Keeping Baby CloseAfter nine months of growing inside mom’s womb, with her heartbeat a constant reassuring sound, it’s no wonder newborn babies instinctively crave closeness. A crying baby is soothed by being picked up, and studies have shown that babies who are carried more often cry less. By fulfilling the need for close contact, we are helping our babies feel safe and secure, while they get to grips with the new surrounding world.

Going from a small, dark, enclosed environment to a huge, bright and open one is an overwhelming change, so by keeping your infant close to you, you can help make that change easier. It can sometimes help to think of the newborn stage as a kind of “fourth trimester,” in which your baby is slowly making the transition into the world, but still needs to be close to you as much as possible, for safety and reassurance.

Practical Ways to Increase Close Contact

Skin to Skin Contact: When your baby is born, hold her against your chest with a blanket covering you both. This helps to regulate baby’s temperature, while also calming her and allowing you to you bond. Ensure you write in your birth plan that you would like skin to skin with your baby as soon as possible, this is especially important if you are breastfeeding as close contact helps to stimulate your baby’s feeding instinct and thus your milk supply. Skin to skin isn’t just for newborns and can be repeated at home as your baby grows in her first year or so as it’s a great way to calm and soothe an overtired or fussy little one.

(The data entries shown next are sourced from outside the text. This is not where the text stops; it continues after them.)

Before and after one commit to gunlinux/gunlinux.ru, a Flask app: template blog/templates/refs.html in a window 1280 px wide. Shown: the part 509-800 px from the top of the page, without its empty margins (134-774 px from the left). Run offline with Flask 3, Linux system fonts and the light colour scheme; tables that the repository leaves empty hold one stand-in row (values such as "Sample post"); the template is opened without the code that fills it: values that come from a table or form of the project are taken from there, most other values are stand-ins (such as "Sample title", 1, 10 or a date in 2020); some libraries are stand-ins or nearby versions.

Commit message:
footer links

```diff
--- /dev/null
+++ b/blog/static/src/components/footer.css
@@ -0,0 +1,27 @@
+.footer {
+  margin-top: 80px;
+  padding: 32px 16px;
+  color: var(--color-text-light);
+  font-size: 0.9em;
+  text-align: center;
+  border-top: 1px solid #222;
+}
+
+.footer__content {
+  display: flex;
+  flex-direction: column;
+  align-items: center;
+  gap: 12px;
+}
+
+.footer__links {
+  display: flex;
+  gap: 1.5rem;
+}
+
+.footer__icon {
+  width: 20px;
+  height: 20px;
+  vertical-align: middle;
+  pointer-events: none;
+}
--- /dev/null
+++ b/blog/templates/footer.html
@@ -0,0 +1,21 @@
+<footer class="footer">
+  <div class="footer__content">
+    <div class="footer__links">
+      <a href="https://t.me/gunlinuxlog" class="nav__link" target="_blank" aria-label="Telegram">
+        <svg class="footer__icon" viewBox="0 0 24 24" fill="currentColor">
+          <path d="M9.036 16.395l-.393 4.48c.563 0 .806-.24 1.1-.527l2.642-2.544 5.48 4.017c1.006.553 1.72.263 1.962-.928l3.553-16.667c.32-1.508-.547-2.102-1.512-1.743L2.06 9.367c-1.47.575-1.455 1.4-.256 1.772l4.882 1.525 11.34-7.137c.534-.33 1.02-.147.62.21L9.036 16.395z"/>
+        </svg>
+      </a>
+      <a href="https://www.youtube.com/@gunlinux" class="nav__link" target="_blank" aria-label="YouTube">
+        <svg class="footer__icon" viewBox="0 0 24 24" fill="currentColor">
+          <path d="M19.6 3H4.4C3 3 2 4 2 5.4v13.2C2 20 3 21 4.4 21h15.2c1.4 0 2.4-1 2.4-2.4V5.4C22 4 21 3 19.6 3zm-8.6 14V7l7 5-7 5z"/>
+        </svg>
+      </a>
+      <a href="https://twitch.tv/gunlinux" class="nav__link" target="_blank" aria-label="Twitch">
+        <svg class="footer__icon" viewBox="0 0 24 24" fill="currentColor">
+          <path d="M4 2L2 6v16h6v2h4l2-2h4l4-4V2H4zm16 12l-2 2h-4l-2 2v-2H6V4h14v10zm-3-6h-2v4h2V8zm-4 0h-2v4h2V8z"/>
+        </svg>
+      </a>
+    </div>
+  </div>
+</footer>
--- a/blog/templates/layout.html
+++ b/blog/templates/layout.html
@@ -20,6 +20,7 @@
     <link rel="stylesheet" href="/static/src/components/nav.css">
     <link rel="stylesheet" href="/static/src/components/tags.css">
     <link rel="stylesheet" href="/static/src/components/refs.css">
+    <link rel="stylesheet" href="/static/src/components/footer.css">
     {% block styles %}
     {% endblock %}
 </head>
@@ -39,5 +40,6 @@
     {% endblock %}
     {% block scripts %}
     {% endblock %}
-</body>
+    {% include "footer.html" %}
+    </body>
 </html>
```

Carry your Baby in a Sling or Carrier: Babywearing is the perfect way to satisfy your baby’s need for closeness and have your hands free to get on with things at the same time. Babywearing is for toddlers, too, and can be particularly helpful for calming tantrums. If you choose a good quality, supportive sling, even toddlers will feel weightless.

Sleep close to your baby:  It’s recommended that your baby sleeps in a cot in the same room as you for the first six months of her life, as this helps to reduce the risk of SIDS. By being in the same room you are also able to quickly attend to your baby’s nighttime needs.

Follow your Baby’s Cues: Moms quickly learn the language of their baby, including their ways of communicating what they need. Your baby will make it clear when she wants to be picked up so try to watch out for these cues. It will not only help your baby to relax but it will keep her calm so she will be less likely to become fussy or cry.

Remember that keeping baby close is not just for moms, it’s a great way for dads to bond too and skin to skin and babywearing with dad are just as soothing for little ones, as well as being a great way for dads and their babies to bond.